── Data for the task

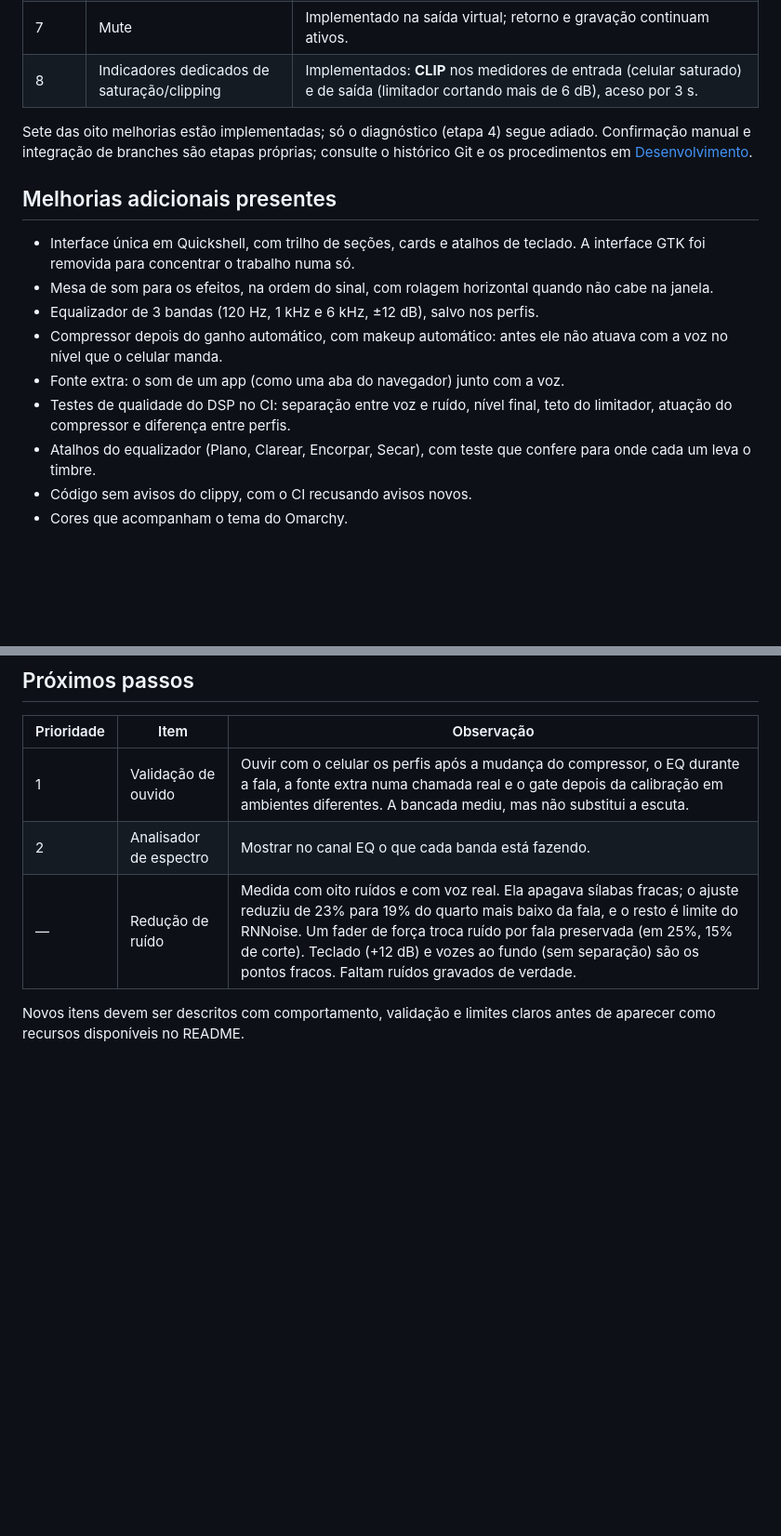
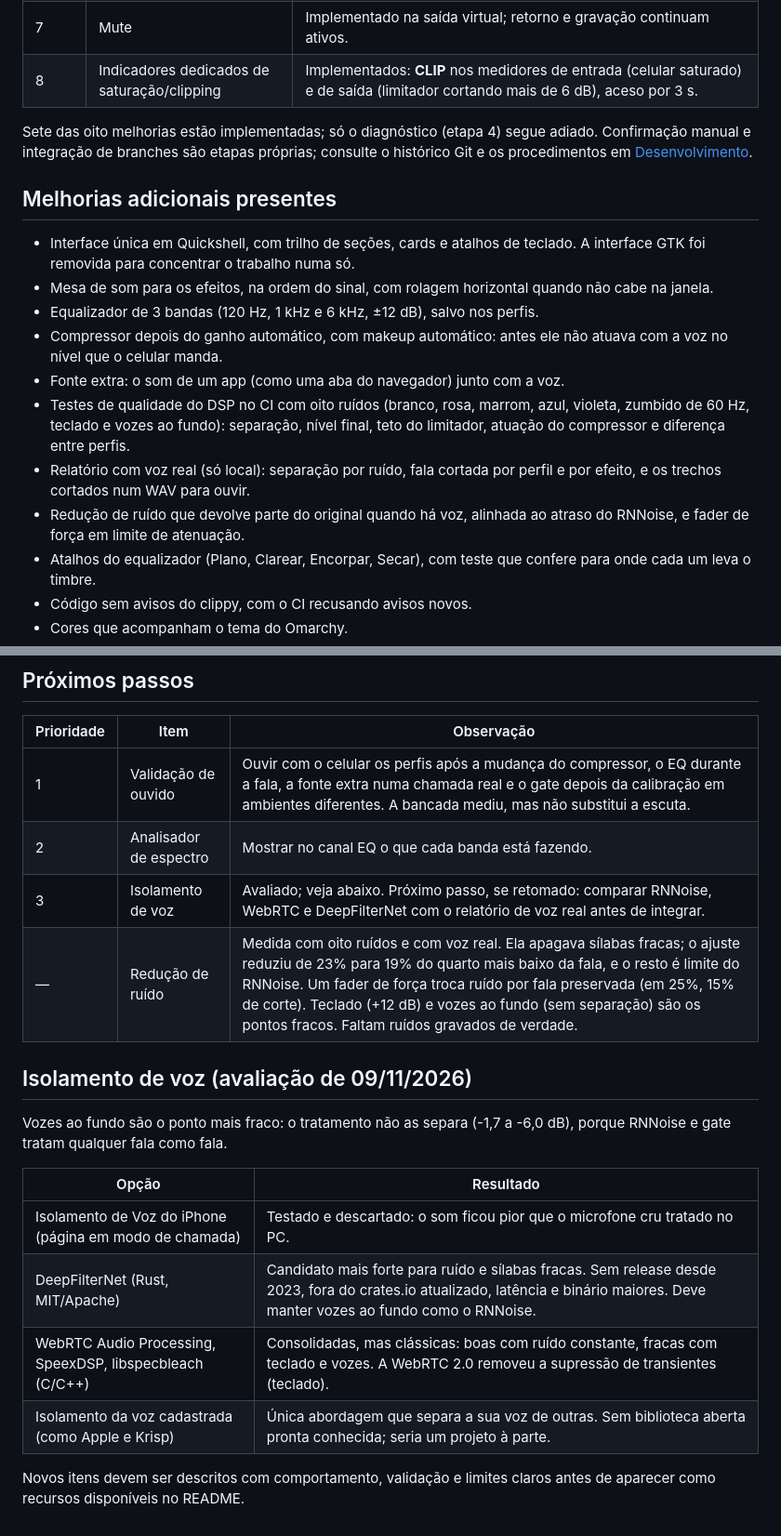
Before and after one commit to Wpaif/MicBridge, a Markdown page: docs/roadmap.md, 2 parts joined by grey strips. Shown at 93% size. Rendered like a GitHub page; blank space fills up the shorter version.

Commit message:
docs(roadmap): ruídos, voz real, força da redução de ruído e avaliação do isolamento de voz

```diff
--- a/docs/roadmap.md
+++ b/docs/roadmap.md
@@ -16,9 +16,9 @@ Revisão em 09/11/2026. Tudo o que aparece como implementado está integrado à
 | 7 | Mute | Implementado na saída virtual; retorno e gravação continuam ativos. |
 | 8 | Indicadores dedicados de saturação/clipping | Implementados: **CLIP** nos medidores de entrada (celular saturado) e de saída (limitador cortando mais de 6 dB), aceso por 3 s. |
 
-Sete das oito melhorias estão implementadas; só o diagnóstico (etapa 4) segue adiado. Confirmação manual e integração de
-branches são etapas próprias; consulte o histórico Git e os procedimentos em
-[Desenvolvimento](development.md#testes).
+Sete das oito melhorias estão implementadas; só o diagnóstico (etapa 4) segue
+adiado. Confirmação manual e integração de branches são etapas próprias; consulte
+o histórico Git e os procedimentos em [Desenvolvimento](development.md#testes).
 
 ## Melhorias adicionais presentes
 
@@ -30,8 +30,13 @@ branches são etapas próprias; consulte o histórico Git e os procedimentos em
 - Compressor depois do ganho automático, com makeup automático: antes ele não
   atuava com a voz no nível que o celular manda.
 - Fonte extra: o som de um app (como uma aba do navegador) junto com a voz.
-- Testes de qualidade do DSP no CI: separação entre voz e ruído, nível final,
+- Testes de qualidade do DSP no CI com oito ruídos (branco, rosa, marrom, azul,
+  violeta, zumbido de 60 Hz, teclado e vozes ao fundo): separação, nível final,
   teto do limitador, atuação do compressor e diferença entre perfis.
+- Relatório com voz real (só local): separação por ruído, fala cortada por perfil
+  e por efeito, e os trechos cortados num WAV para ouvir.
+- Redução de ruído que devolve parte do original quando há voz, alinhada ao
+  atraso do RNNoise, e fader de força em limite de atenuação.
 - Atalhos do equalizador (Plano, Clarear, Encorpar, Secar), com teste que confere
   para onde cada um leva o timbre.
 - Código sem avisos do clippy, com o CI recusando avisos novos.
@@ -45,7 +50,20 @@ branches são etapas próprias; consulte o histórico Git e os procedimentos em
 |---|---|---|
 | 1 | Validação de ouvido | Ouvir com o celular os perfis após a mudança do compressor, o EQ durante a fala, a fonte extra numa chamada real e o gate depois da calibração em ambientes diferentes. A bancada mediu, mas não substitui a escuta. |
 | 2 | Analisador de espectro | Mostrar no canal EQ o que cada banda está fazendo. |
+| 3 | Isolamento de voz | Avaliado; veja abaixo. Próximo passo, se retomado: comparar RNNoise, WebRTC e DeepFilterNet com o relatório de voz real antes de integrar. |
 | — | Redução de ruído | Medida com oito ruídos e com voz real. Ela apagava sílabas fracas; o ajuste reduziu de 23% para 19% do quarto mais baixo da fala, e o resto é limite do RNNoise. Um fader de força troca ruído por fala preservada (em 25%, 15% de corte). Teclado (+12 dB) e vozes ao fundo (sem separação) são os pontos fracos. Faltam ruídos gravados de verdade. |
+
+## Isolamento de voz (avaliação de 09/11/2026)
+
+Vozes ao fundo são o ponto mais fraco: o tratamento não as separa (-1,7 a
+-6,0 dB), porque RNNoise e gate tratam qualquer fala como fala.
+
+| Opção | Resultado |
+|---|---|
+| Isolamento de Voz do iPhone (página em modo de chamada) | Testado e descartado: o som ficou pior que o microfone cru tratado no PC. |
+| DeepFilterNet (Rust, MIT/Apache) | Candidato mais forte para ruído e sílabas fracas. Sem release desde 2023, fora do crates.io atualizado, latência e binário maiores. Deve manter vozes ao fundo como o RNNoise. |
+| WebRTC Audio Processing, SpeexDSP, libspecbleach (C/C++) | Consolidadas, mas clássicas: boas com ruído constante, fracas com teclado e vozes. A WebRTC 2.0 removeu a supressão de transientes (teclado). |
+| Isolamento da voz cadastrada (como Apple e Krisp) | Única abordagem que separa a sua voz de outras. Sem biblioteca aberta pronta conhecida; seria um projeto à parte. |
 
 Novos itens devem ser descritos com comportamento, validação e limites claros
 antes de aparecer como recursos disponíveis no README.
```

────

Of all the lines in the data above, show only those that hold the word "nível".

   atuava com a voz no nível que o celular manda.
-- Testes de qualidade do DSP no CI: separação entre voz e ruído, nível final,
+  violeta, zumbido de 60 Hz, teclado e vozes ao fundo): separação, nível final,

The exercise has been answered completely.